By Dr. Joey Shulman, DC, RNCP
If you want to make a healthy change to your diet, opt for ancient grains. Our guide describes five types of ancient grains and how to use each one: spelt, amaranth, quinoa, millet and kamut.
There has been a rise in the popularity of ancient grains in recent years, due largely to heightened food sensitivities and the population’s desire to become healthier. Much to my delight, it’s now possible to find quinoa dishes, spelt pizza crusts and brown rice pasta at many restaurants and fast food establishments in our local neighbourhoods.
In addition to offering a higher amount of nutrients and protein than other grains, ancient grains (also called heritage grains) are delicious in taste and can be added to a variety of meals.
Some of the most popular ancient grains include:
Also known as triticum spelta, spelt is a tasty whole grain with a nutty flavour. This distant cousin of wheat contains gluten and is therefore not suitable for those who have gluten intolerance, though it does tend to be easier to digest than wheat and may be better tolerated by those who have wheat sensitivity.
Spelt contains a wider variety of nutrients than wheat, including more protein, folate, magnesium and selenium. Spelt is also a high source of fibre, with ½ cup of the whole grain containing 4 grams of fibre. You can use spelt flour in baking, and the grain can be found in a variety of products, including cereals, breads, pasta and crackers.
Amaranth is often called a “pseudo-grain” and has been referred to as both an herb and a vegetable. However you classify it, amaranth is gluten free and has an impressive nutritional profile, being high in both protein and the amino acid lysine (which is often found in only low amounts in cereal grains). It is also high in fibre and has been shown to be beneficial in lowering cholesterol.
You will need quite a bit of water when cooking amaranth: 6 cups (1.5 L) of water for 1 cup (250 mL) of amaranth. Gently boil the amaranth for 15 to 20 minutes, rinse and then fluff it. Amaranth can be added to soups, salads and stir-fries, and amaranth flour can be used in baking.
Pronounced “keen-wah,” quinoa is actually a seed, not a grain. It has gained enormous popularity thanks to its high protein levels (it is a complete protein containing all nine essential amino acids), and because quinoa is gluten free it is a perfect option for those who are sensitive to gluten or have celiac disease.
Before cooking quinoa, be sure to rinse the seeds well to remove their bitter, resin-like coating, which is called saponin. Cooked quinoa is excellent in casseroles, soups, stews and stir-fries, and is also great cold in salads. The seeds are prepared similarly to rice and cook very quickly – in about 15 minutes.

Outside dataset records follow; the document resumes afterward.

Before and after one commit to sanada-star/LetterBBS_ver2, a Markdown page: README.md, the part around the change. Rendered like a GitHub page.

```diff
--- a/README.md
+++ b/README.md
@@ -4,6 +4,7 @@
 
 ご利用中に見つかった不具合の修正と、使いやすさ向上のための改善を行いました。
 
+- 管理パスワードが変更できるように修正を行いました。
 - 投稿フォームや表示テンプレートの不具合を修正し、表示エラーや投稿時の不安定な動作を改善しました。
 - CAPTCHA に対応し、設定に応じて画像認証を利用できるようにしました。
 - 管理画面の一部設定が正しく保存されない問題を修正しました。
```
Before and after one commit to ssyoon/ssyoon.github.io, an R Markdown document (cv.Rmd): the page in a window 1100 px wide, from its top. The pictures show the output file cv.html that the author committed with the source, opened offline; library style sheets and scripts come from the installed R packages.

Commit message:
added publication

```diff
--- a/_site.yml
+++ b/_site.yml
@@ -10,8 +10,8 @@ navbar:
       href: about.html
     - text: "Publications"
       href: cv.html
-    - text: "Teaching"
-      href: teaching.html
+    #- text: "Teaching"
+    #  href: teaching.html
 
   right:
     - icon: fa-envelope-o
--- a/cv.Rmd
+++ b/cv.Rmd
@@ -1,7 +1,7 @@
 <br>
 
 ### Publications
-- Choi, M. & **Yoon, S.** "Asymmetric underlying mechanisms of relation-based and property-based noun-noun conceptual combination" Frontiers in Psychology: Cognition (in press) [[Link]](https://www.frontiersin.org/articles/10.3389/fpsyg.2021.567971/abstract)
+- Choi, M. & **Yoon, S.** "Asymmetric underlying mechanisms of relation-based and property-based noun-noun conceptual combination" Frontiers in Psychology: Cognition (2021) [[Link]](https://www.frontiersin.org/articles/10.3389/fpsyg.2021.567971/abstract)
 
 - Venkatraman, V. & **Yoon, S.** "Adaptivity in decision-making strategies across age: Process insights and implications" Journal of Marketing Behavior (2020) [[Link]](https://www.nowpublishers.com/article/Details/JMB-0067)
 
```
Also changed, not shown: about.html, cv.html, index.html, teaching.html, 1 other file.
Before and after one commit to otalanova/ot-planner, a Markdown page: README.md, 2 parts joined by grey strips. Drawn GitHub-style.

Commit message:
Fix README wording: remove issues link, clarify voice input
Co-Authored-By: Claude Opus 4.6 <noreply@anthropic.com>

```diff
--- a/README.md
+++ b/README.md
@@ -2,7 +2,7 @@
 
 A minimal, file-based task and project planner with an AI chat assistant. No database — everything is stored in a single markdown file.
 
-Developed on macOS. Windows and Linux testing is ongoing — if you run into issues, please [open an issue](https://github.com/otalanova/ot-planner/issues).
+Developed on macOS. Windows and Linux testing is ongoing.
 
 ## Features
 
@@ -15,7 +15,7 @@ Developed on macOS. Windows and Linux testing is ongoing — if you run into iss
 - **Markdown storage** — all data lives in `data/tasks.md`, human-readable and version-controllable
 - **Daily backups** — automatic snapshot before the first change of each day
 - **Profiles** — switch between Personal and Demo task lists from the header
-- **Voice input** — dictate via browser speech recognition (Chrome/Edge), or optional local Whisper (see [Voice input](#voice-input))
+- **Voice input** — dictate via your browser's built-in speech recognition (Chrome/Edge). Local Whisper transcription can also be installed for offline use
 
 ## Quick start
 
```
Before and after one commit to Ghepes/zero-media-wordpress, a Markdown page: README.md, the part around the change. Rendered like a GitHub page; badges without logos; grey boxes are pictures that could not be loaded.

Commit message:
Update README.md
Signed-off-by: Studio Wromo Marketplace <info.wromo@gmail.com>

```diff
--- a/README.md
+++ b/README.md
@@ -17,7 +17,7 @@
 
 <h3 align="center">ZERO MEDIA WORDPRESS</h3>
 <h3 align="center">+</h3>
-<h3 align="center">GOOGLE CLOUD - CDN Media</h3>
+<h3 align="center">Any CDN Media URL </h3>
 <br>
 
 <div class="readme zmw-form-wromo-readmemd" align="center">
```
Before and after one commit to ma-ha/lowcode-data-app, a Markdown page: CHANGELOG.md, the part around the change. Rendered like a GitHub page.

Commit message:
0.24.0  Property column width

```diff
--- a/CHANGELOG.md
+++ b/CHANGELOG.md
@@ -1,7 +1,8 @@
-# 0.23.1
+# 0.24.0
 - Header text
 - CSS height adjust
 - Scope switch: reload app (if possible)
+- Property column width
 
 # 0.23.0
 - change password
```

Simply boil 2 cups (500 mL) water for every 1 cup (250 mL) quinoa, cover the pot with a tight-fitting lid and let the quinoa simmer for 12 to 15 minutes or until the germ separates from the seed (it will look like a little curly tail on the kernel). Remove the pot from the heat and let stand for about three minutes before fluffing the quinoa with a fork.
Millet is another gluten-free seed with high nutritional value. It is an excellent source of protein and is high in fibre and B vitamins. Millet is also particularly high in magnesium, giving the seed heart-protecting properties.
Millet has a mildly sweet, nut-like flavour. Depending on the cooking style, the texture can range from fluffy to creamy. When cooking millet, you will need one part millet to two-and-a-half parts boiling water. Once the water has come to a boil, lower the heat and let the millet simmer for 25 minutes with the lid in place.
Known as an ancient cereal grain, kamut is an excellent alternative to traditional wheat. The protein content is significantly higher and it also has a high amount of selenium, giving this grain strong antioxidant properties, which help protect the immune system.
Kamut is known to have a natural sweetness, which makes it a great grain for baking. When cooking kamut, it is best to soak the grain overnight. Use three parts water for one part kamut. Once the water has come to a boil, reduce the heat and allow the grain to simmer for 30 to 40 minutes, depending on the tenderness you prefer.
Ancient grains are definitely worth exploring. High in fibre and rich in mineral content, these tasty whole grain options are definitely here to stay and can be a wonderful addition to your diet.
Joey Shulman, DC, RNCP, is a bestselling author and the founder of the Shulman Weight Loss Clinics. For more information, please visit drjoey.com.